Mar 24, 2015 · 4 minutes

Facebook is about to announce a raft of changes to its Messenger service with the hope of turning it into the most important app on its 1-billion-plus users' smartphones. The company's plan: to invite developers to build their own miniature apps for the service. Facebook has tried and failed to replace its users' home screens in the past, making this familiar, yet difficult, territory.

The company is expected to reveal specifics about this program – such as how it will work, with whom it will debut, and what it might eventually look like – during the semi-annual F8 developer conference in San Francisco tomorrow.

A source familiar with Facebook's plans tells Pando that the company tasked 30 launch partners, many of which are focused on GIFs, emoji, and multi-media creation, with developing apps for this new Messenger platform at the beginning of this year. Those apps must be written specifically for Messenger; supporting it isn't much different from supporting iOS, Android, or Windows.

The source, who spoke on condition of anonymity because Facebook asked its launch partners to sign non-disclosure agreements, says these partners will have exclusive access to Messenger's platform until six months after its debut. Then, assuming the platform takes off, it will be opened to other developers.

Exclusive access to the Messenger platform at launch isn't the only perk being offered to these launch partners. We're told Facebook has also made it so these partners will have their apps pre-installed when Messenger is updated. Developers who release apps when the app platform is opened to the public will likely have to convince people to manually install those apps, like they do from other app stores.

Among the companies thought to be partnering on tomorrow’s launch are Giphy, Kaomoji, JibJab, and possibly Meerkat – the hit video live-streaming that took over SXSW. Giphy, Kaomoji, Meerkat, and Facebook didn't respond to requests for comment. JibJab declined to comment, though a spokesperson did say that co-founder and chief executive Gregg Spiridellis will be "on the ground" at F8 tomorrow and offered to set up a meeting with him at the event.

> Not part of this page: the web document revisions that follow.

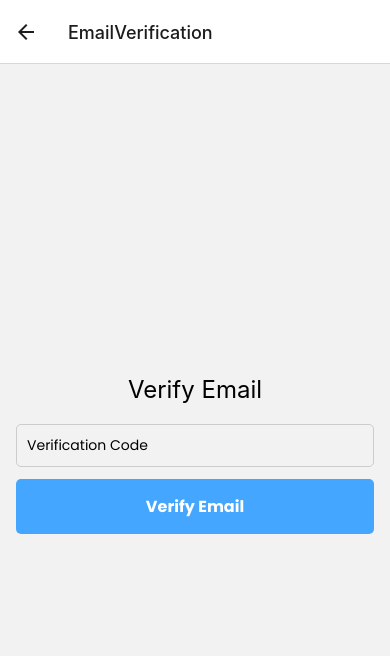
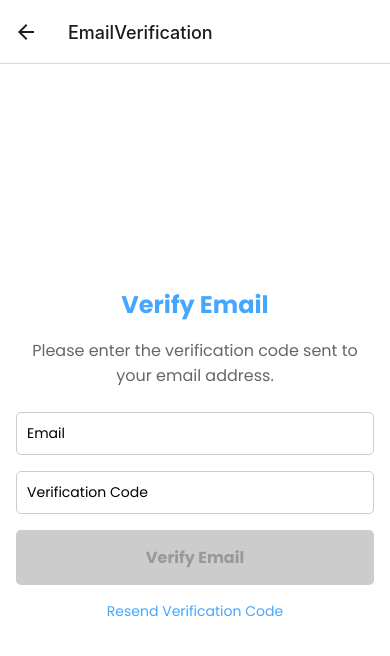
Before and after one commit to danielleellis/StayWell-Medical-Tracker-Application, a React Native app: screen /EmailVerification in a window 390 px wide. Shown: the top 656 px of the page. Built offline with nearby package versions, Linux system fonts and the light colour scheme.

Commit message:
Creates email verification page for SignUp authorization process.

```diff
--- a/src/screens/EmailVerificationScreen.tsx
+++ b/src/screens/EmailVerificationScreen.tsx
@@ -1,25 +1,59 @@
 import React, { useState } from 'react';
-import { View, Text, StyleSheet } from 'react-native';
+import { View, Text, StyleSheet, TouchableOpacity } from 'react-native';
 import Input from '../components/Input';
 import Button from '../components/Button';
 import { useDispatch } from 'react-redux';
 import { AppDispatch } from '../redux/store';
 import { verifyEmail } from '../redux/slices/authSlice';
+import { useFonts } from 'expo-font';
 
 const EmailVerificationScreen: React.FC<{ navigation: any }> = ({ navigation }) => {
   const [verificationCode, setVerificationCode] = useState('');
+  const [email, setEmail] = useState('');
   const dispatch = useDispatch<AppDispatch>();
+
+  const [loaded] = useFonts({
+    'Poppins-Regular': require('../../assets/fonts/Poppins/Poppins-Regular.ttf'),
+    'Poppins-Bold': require('../../assets/fonts/Poppins/Poppins-Bold.ttf'),
+  });
+
+  if (!loaded) {
+    return null;
+  }
 
   const handleVerifyEmail = () => {
     dispatch(verifyEmail(verificationCode));
     navigation.navigate('ProfileSetup');
   };
 
+  const handleResendCode = () => {
+    // Implement the logic to resend the verification code to the user's email
+    console.log('Resend verification code to:', email);
+  };
+
   return (
     <View style={styles.container}>
       <Text style={styles.title}>Verify Email</Text>
-      <Input placeholder="Verification Code" value={verificationCode} onChangeText={setVerificationCode} />
-      <Button title="Verify Email" onPress={handleVerifyEmail} />
+      <Text style={styles.description}>
+        Please enter the verification code sent to your email address.
+      </Text>
+      <Input
+        placeholder="Email"
+        value={email}
+        onChangeText={setEmail}
+        keyboardType="email-address"
+        style={styles.input}
+      />
+      <Input
+        placeholder="Verification Code"
+        value={verificationCode}
+        onChangeText={setVerificationCode}
+        style={styles.input}
+      />
+      <Button title="Verify Email" onPress={handleVerifyEmail} disabled={!verificationCode} />
+      <TouchableOpacity onPress={handleResendCode}>
+        <Text style={styles.resendCodeText}>Resend Verification Code</Text>
+      </TouchableOpacity>
     </View>
   );
 };
@@ -29,11 +63,30 @@ const styles = StyleSheet.create({
     flex: 1,
     justifyContent: 'center',
     padding: 16,
+    backgroundColor: '#fff',
   },
   title: {
     fontSize: 24,
-    marginBottom: 20,
+    marginBottom: 16,
     textAlign: 'center',
+    color: '#45A6FF',
+    fontFamily: 'Poppins-Bold',
+  },
+  description: {
+    fontSize: 16,
+    marginBottom: 24,
+    textAlign: 'center',
+    color: '#666',
+    fontFamily: 'Poppins-Regular',
+  },
+  input: {
+    marginBottom: 16,
+  },
+  resendCodeText: {
+    marginTop: 16,
+    textAlign: 'center',
+    color: '#45A6FF',
+    fontFamily: 'Poppins-Regular',
   },
 });
 
```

[Update 3/25 05:00am PT: After this post was published, Meerkat co-founder and chief executive Ben Rubin provided the following statement: "We have no role there. How ever , we are very intrigued and excited about the opportunities FB is going to enable and we believe that there's a huge overlapping space to explore there with live video."]

Facebook isn't the only company that has thought to bring applications into a messaging service. Such arrangements are popular in Eastern markets where Line, WeChat, and KakaoTalk offer access to various apps in their chat universes. And Kik brought something similar into its messaging service back in April 2013.

But Facebook must be careful with the transition of Messenger into a platform. Facebook's last attempt to turn its service into a place where anyone could build software capable of reaching its many users, Facebook Platform, ended up being a giant missed opportunity. This new messaging strategy must avoid Platform's prior mistakes -- namely the inability to strike a balance between frustrating users with too many messages and limiting an app's ability to go viral -- to stand a chance of reviving Facebook's ambitions.

Moreover, Facebook is poised to make major changes to the Messenger experience, less than a year after it stoked major controversy by forcing mobile users to download and use a standalone messaging app, rather than chat from within the main Facebook app. Many users still hold a grudge over the change; any upsetting of the apple cart could come with increased risk.

This might explain why Facebook is choosing to restrict the platform at launch to 30 presumably carefully-selected partners. Now, more than ever, the company needs to control any new experience it introduces to users and make sure the public and its developer partners alike believe that Messenger will be different from the earlier Platform debacle.

When you're serving more than 1 billion people, it's nearly impossible to please everyone. But Facebook’s core priority at all times is to drive "time spent on platform." The more time its users spend in the Facebook universe – meaning Facebook Web and mobile, Messenger, Instagram, WhatsApp, Slingshot, and Paper – the more communication and content they create and share, and the better they map out their social graph. The result being that Facebook can better target and market to them.

With the introduction of Messenger as a platform, Facebook gets to appropriate some of the time consumers would otherwise spend in competing chat apps like Giphy, Kaomoji, JibJab, et al. Facebook may piss off a few million people around the world with the reinvention of Messenger, but if the net result is more engagement – something that seems to be the case with the launch of the standalone Messenger app, protests notwithstanding – then the company will happily make that trade.

The related question, however, is, does this make sense for developers and end-users? Third party developers benefit from integrating into Messenger by getting access to a dramatically larger audience. But this comes at the expense of control over relationships with these users. A quick look at the fate of Zynga, which early on based its business almost entirely on the Facebook platform, reveals the risks of such a strategy. For consumers, the upside of a richer Messenger experience brings with it increasing reliance on a single company that has proved time and again its willingness to prioritize its own financial interests (and thus those of advertisers) ahead of its users'.

There are still more questions than answers about the forthcoming platform. We’ll get a much fuller picture of the scope and positioning of the changes during Facebook’s F8 keynote tomorrow. Until then, know that with Messenger is about to get a major overhaul and, as always, Facebook's partners and users will be the ones asked to compromise.

[Illustration by Brad Jonas for Pando]